◆ What needs to be done ◆
Going through the data, count each line that has the word "files". Reply with the total and nothing more.

◆ Excerpted data ◆
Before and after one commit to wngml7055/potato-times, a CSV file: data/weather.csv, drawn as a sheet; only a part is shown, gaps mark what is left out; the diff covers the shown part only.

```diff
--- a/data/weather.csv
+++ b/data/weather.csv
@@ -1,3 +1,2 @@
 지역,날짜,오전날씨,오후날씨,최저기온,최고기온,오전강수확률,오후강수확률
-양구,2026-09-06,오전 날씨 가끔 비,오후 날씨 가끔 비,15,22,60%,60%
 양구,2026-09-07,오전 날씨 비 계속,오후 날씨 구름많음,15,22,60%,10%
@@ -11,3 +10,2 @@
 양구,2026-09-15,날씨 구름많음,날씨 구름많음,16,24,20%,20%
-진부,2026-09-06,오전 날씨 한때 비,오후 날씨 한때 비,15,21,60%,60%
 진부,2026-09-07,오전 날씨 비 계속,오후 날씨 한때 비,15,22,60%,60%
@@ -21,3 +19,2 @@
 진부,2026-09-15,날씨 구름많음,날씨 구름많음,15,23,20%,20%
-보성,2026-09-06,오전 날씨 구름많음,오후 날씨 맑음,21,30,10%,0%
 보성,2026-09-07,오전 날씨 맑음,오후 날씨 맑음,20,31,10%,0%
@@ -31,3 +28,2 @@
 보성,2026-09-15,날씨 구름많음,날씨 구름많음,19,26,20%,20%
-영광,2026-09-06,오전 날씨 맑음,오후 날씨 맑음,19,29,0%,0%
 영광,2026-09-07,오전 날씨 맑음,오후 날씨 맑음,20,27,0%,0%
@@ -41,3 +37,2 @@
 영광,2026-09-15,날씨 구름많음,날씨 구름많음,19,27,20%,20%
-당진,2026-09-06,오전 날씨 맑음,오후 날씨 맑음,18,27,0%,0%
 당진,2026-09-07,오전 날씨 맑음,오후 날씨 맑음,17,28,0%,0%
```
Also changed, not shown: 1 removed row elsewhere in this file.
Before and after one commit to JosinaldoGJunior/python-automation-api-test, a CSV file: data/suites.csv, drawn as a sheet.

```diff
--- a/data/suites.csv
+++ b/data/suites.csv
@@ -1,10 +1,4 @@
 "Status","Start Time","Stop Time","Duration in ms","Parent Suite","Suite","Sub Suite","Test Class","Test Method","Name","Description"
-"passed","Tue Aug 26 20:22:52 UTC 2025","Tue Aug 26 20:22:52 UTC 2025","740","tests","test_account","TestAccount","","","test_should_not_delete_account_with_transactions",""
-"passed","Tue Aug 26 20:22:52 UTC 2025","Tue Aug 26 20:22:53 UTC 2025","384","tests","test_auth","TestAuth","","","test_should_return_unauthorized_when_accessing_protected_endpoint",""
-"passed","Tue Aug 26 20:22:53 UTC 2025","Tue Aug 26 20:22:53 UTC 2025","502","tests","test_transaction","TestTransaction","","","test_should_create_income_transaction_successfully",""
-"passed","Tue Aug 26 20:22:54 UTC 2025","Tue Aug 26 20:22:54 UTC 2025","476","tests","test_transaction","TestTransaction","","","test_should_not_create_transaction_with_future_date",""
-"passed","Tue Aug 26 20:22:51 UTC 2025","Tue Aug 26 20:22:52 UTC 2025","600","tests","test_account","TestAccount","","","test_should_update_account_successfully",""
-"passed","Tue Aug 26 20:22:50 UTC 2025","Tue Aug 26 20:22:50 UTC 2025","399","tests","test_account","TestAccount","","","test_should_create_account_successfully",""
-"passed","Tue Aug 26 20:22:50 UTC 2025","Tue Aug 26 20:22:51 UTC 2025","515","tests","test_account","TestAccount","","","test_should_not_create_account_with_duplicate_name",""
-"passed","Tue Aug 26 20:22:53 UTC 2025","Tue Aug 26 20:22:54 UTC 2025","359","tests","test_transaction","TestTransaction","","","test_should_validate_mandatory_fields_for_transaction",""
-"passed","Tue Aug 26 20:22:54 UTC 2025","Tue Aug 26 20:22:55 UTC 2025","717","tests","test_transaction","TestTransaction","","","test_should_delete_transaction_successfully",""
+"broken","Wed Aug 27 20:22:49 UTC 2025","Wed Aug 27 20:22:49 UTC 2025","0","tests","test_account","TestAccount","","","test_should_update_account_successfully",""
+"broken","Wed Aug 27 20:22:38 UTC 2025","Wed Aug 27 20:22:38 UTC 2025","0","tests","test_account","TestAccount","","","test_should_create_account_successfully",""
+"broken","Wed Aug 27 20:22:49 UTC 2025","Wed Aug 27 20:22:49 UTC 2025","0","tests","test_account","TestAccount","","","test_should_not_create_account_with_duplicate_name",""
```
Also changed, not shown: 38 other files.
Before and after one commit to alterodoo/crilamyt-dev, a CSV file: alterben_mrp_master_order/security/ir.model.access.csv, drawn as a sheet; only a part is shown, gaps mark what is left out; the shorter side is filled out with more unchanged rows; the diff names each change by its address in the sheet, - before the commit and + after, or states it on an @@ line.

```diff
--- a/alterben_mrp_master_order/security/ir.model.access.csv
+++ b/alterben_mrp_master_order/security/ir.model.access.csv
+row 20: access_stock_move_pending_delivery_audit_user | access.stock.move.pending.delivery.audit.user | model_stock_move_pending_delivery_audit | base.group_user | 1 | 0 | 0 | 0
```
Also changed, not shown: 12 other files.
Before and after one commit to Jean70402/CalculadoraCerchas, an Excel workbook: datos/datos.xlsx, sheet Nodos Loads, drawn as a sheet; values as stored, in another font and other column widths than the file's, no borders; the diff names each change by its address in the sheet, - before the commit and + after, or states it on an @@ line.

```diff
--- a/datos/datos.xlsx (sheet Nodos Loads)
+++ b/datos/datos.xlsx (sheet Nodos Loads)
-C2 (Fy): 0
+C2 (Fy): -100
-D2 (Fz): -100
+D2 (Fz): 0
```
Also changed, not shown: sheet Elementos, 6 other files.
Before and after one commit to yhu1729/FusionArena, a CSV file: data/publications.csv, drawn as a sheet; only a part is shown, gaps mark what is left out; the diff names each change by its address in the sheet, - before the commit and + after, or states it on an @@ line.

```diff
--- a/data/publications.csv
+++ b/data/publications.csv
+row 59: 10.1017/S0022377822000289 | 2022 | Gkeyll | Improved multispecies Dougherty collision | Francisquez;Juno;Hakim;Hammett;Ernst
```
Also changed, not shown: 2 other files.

◆ Exercise result ◆
4